- PROBLEM
Set down the lines of the data exactly, starting at the first and stopping after the line containing "40 other files.".

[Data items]
+ + + + + + +
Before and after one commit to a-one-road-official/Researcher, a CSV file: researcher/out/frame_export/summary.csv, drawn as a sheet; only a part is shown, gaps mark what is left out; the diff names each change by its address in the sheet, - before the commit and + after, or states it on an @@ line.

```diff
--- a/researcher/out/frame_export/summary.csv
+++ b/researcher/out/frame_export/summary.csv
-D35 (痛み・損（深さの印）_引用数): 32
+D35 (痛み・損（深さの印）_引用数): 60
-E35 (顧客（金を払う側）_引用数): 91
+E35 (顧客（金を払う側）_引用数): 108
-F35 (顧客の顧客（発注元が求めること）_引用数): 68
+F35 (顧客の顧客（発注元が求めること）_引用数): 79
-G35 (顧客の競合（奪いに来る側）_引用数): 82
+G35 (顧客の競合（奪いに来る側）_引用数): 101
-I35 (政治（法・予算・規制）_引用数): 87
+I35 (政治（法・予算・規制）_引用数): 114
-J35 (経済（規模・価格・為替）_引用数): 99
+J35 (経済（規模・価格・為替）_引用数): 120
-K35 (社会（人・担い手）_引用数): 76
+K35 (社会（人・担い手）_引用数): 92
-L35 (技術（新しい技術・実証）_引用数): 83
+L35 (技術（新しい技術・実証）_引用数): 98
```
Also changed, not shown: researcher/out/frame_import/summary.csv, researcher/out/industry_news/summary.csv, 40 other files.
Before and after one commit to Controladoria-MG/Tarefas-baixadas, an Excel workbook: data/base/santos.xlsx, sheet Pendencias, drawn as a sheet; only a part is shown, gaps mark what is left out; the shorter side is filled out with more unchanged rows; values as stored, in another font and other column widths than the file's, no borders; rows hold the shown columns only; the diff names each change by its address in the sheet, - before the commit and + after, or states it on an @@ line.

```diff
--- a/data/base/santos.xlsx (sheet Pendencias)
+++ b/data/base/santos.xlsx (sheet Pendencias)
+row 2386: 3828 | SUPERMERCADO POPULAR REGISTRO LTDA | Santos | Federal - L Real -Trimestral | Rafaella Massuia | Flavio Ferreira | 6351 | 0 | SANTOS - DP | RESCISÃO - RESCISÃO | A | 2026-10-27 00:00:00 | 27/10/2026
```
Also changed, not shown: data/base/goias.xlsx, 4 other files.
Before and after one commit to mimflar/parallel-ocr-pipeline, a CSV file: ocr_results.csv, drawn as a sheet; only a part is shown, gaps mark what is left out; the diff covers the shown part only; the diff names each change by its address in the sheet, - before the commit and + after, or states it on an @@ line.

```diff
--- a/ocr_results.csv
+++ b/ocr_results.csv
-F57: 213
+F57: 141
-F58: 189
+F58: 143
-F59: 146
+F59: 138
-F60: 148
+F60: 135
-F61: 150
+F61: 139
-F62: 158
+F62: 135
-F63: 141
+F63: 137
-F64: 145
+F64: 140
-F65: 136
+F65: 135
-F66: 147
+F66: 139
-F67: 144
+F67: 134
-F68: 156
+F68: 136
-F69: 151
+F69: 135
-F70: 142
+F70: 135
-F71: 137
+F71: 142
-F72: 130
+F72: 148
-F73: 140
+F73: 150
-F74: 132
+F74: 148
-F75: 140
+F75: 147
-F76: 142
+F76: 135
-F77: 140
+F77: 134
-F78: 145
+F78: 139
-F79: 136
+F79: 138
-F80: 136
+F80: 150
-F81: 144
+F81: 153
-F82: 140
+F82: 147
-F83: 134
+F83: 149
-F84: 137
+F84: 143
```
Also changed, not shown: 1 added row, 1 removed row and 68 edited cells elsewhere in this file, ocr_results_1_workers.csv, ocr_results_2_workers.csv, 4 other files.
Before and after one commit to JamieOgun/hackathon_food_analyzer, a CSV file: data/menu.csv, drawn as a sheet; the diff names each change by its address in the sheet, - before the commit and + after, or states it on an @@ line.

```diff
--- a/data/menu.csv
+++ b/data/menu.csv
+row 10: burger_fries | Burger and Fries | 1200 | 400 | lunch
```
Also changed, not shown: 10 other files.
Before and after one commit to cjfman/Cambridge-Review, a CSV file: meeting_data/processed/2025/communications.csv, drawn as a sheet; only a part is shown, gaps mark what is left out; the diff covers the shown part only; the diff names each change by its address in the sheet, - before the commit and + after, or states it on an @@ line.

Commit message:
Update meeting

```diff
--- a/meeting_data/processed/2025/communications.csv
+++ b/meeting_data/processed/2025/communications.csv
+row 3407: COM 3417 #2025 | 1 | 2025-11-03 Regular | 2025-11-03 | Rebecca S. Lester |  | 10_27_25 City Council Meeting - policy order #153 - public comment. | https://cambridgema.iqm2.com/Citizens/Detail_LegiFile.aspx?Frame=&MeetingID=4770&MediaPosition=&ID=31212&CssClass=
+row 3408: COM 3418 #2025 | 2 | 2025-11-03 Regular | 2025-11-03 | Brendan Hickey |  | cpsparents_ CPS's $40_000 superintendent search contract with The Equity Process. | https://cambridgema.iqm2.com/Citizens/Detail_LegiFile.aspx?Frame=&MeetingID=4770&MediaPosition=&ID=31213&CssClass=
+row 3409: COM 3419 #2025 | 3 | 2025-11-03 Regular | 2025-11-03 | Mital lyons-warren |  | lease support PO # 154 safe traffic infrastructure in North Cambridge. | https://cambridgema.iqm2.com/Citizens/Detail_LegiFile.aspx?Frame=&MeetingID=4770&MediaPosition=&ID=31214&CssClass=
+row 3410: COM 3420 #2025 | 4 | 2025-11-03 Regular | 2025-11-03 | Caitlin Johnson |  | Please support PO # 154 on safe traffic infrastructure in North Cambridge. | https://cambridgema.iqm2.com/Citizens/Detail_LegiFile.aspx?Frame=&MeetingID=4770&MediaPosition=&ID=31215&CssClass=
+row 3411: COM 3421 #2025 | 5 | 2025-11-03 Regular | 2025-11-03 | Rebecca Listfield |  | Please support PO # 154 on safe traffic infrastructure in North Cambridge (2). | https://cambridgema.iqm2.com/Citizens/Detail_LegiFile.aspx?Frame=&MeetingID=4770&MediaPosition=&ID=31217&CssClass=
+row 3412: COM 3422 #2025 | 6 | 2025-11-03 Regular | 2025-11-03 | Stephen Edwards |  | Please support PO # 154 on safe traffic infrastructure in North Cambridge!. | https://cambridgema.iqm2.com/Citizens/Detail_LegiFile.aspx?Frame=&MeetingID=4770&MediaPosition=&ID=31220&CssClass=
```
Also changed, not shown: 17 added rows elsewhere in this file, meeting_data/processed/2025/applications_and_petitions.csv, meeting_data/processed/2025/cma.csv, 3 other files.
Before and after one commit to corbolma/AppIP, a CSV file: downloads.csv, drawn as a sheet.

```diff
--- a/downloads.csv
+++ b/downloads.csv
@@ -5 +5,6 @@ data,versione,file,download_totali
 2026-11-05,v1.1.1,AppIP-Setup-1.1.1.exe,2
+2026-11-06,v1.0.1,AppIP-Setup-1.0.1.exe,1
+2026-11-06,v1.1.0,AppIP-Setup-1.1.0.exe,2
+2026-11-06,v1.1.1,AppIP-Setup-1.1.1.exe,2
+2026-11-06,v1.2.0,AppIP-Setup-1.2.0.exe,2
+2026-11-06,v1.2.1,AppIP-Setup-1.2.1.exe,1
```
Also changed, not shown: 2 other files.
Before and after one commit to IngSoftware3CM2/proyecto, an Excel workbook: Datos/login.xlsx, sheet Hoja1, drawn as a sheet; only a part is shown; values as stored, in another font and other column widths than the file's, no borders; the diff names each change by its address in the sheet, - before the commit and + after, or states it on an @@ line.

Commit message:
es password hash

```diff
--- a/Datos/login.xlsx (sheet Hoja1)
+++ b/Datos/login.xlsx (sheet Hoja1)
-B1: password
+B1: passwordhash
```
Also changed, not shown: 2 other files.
+ + + + + + +
- ANSWER BELOW
Before and after one commit to a-one-road-official/Researcher, a CSV file: researcher/out/frame_export/summary.csv, drawn as a sheet; only a part is shown, gaps mark what is left out; the diff names each change by its address in the sheet, - before the commit and + after, or states it on an @@ line.

```diff
--- a/researcher/out/frame_export/summary.csv
+++ b/researcher/out/frame_export/summary.csv
-D35 (痛み・損（深さの印）_引用数): 32
+D35 (痛み・損（深さの印）_引用数): 60
-E35 (顧客（金を払う側）_引用数): 91
+E35 (顧客（金を払う側）_引用数): 108
-F35 (顧客の顧客（発注元が求めること）_引用数): 68
+F35 (顧客の顧客（発注元が求めること）_引用数): 79
-G35 (顧客の競合（奪いに来る側）_引用数): 82
+G35 (顧客の競合（奪いに来る側）_引用数): 101
-I35 (政治（法・予算・規制）_引用数): 87
+I35 (政治（法・予算・規制）_引用数): 114
-J35 (経済（規模・価格・為替）_引用数): 99
+J35 (経済（規模・価格・為替）_引用数): 120
-K35 (社会（人・担い手）_引用数): 76
+K35 (社会（人・担い手）_引用数): 92
-L35 (技術（新しい技術・実証）_引用数): 83
+L35 (技術（新しい技術・実証）_引用数): 98
```
Also changed, not shown: researcher/out/frame_import/summary.csv, researcher/out/industry_news/summary.csv, 40 other files.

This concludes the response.